Purpose – The purpose of this paper is to provide an analysis of the risk factors influencing non-compliance in UK organic farming. Design/methodology/approach – The paper uses a formal econometric model of risk analysis to provide empirical evidence on the determinants of non-compliance in organic farming. A panel of data from the archives of the largest control body in the UK for 2007-2009 is used, and specific analyses are performed for two types of non-compliances. A zero inflated count data model is used for the estimation, taking into account the fact that the occurrences of non-compliance are very sparse. Findings – Results show the existence of strong co-dependence of non-compliant behaviours (i.e. the occurrence of major and critical non-compliance increases the probability of occurrence of the minor one; similarly the probability of occurrence of major non-compliance increases when minor non-compliance occur). Besides, livestock production and farm size are relevant risk factors. Research limitations/implications – Albeit highly representative, the findings are based on Soil Association data only and not on all UK organic farms. Practical implications – The paper provides practical indications for control bodies, concerning aspects that could be strengthened for more efficient risk-based inspections. The paper advocates the use of financial information like turnover or capital stock, and of data concerning the characteristics of the farmers, that could substantially improve the probability of detecting the most severe non-compliances. Social implications – Certification is essential for organic farming, and an improvement of inspection procedures through a risk-based approach could add efficiency and effectiveness to the whole organic food system, with obvious advantages for consumers and the society as a whole. Originality/value – This paper provides for the first time empirical evidence concerning the implementation of the organic certification system in the UK.

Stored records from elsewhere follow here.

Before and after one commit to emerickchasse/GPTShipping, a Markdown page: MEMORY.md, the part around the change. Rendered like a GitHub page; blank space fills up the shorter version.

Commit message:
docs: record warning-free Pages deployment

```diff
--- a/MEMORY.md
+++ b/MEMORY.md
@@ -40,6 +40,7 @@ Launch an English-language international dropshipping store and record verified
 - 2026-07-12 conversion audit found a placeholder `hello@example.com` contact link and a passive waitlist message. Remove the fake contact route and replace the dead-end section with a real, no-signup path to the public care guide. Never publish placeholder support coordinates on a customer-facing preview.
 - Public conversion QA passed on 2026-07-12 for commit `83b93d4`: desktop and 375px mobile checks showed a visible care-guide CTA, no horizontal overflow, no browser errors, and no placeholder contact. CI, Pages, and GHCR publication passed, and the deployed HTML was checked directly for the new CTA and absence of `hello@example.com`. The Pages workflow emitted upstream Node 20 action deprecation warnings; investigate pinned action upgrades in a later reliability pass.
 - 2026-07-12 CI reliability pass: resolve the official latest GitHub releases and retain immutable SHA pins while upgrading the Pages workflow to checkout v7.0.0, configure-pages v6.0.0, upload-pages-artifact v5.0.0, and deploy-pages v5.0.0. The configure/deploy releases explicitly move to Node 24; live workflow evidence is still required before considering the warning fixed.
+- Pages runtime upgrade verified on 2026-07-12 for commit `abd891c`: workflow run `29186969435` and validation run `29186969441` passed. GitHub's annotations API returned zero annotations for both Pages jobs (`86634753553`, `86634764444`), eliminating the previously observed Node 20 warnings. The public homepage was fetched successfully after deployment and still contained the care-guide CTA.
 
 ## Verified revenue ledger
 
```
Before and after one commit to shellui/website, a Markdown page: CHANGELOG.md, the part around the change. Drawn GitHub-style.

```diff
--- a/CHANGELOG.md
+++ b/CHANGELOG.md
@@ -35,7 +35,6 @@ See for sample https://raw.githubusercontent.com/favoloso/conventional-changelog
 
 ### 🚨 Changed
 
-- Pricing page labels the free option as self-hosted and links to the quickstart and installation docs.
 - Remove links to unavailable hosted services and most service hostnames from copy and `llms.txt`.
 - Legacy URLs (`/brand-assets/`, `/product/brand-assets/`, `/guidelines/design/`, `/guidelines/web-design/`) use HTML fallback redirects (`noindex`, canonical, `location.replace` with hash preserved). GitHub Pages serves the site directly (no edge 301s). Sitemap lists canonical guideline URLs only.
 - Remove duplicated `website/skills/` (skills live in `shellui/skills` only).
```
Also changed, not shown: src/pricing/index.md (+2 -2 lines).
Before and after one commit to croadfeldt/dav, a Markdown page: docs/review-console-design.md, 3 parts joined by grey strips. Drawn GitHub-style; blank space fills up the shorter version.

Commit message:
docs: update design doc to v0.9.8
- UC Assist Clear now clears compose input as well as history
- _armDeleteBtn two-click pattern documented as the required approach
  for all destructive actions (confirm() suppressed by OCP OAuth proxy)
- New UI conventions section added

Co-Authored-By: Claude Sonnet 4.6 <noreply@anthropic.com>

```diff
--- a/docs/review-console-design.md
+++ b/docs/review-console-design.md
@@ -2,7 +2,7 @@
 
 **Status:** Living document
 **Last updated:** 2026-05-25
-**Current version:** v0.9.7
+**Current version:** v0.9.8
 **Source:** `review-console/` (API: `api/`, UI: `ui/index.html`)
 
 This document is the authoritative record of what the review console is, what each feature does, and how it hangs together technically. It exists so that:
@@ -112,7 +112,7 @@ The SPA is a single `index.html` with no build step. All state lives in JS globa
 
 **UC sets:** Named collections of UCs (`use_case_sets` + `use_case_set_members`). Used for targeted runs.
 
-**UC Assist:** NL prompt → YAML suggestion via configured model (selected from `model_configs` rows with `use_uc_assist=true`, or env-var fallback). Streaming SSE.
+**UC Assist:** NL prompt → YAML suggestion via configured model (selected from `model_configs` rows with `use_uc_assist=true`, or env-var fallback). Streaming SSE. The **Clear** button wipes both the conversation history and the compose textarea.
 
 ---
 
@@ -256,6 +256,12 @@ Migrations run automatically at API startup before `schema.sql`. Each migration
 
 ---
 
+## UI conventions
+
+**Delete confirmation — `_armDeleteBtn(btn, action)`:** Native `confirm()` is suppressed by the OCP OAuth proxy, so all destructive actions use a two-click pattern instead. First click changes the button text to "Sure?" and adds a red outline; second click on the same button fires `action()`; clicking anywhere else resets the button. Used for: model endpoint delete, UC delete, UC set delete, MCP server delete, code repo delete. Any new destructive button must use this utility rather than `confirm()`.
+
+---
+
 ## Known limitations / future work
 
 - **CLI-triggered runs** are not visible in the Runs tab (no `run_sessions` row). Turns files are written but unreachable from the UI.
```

Assessing the risk of non-compliance in UK organic agriculture

ZANOLI, RAFFAELE;GAMBELLI, Danilo;SOLFANELLI, FRANCESCO;
2014-01-01

Abstract

Purpose – The purpose of this paper is to provide an analysis of the risk factors influencing non-compliance in UK organic farming. Design/methodology/approach – The paper uses a formal econometric model of risk analysis to provide empirical evidence on the determinants of non-compliance in organic farming. A panel of data from the archives of the largest control body in the UK for 2007-2009 is used, and specific analyses are performed for two types of non-compliances. A zero inflated count data model is used for the estimation, taking into account the fact that the occurrences of non-compliance are very sparse. Findings – Results show the existence of strong co-dependence of non-compliant behaviours (i.e. the occurrence of major and critical non-compliance increases the probability of occurrence of the minor one; similarly the probability of occurrence of major non-compliance increases when minor non-compliance occur). Besides, livestock production and farm size are relevant risk factors. Research limitations/implications – Albeit highly representative, the findings are based on Soil Association data only and not on all UK organic farms. Practical implications – The paper provides practical indications for control bodies, concerning aspects that could be strengthened for more efficient risk-based inspections. The paper advocates the use of financial information like turnover or capital stock, and of data concerning the characteristics of the farmers, that could substantially improve the probability of detecting the most severe non-compliances. Social implications – Certification is essential for organic farming, and an improvement of inspection procedures through a risk-based approach could add efficiency and effectiveness to the whole organic food system, with obvious advantages for consumers and the society as a whole. Originality/value – This paper provides for the first time empirical evidence concerning the implementation of the organic certification system in the UK.
File in questo prodotto:
Non ci sono file associati a questo prodotto.

I documenti in IRIS sono protetti da copyright e tutti i diritti sono riservati, salvo diversa indicazione.

Utilizza questo identificativo per citare o creare un link a questo documento: https://hdl.handle.net/11566/216714
 Attenzione

Attenzione! I dati visualizzati non sono stati sottoposti a validazione da parte dell'ateneo

Citazioni
  • ???jsp.display-item.citation.pmc??? ND
  • Scopus 9
  • ???jsp.display-item.citation.isi??? 4
social impact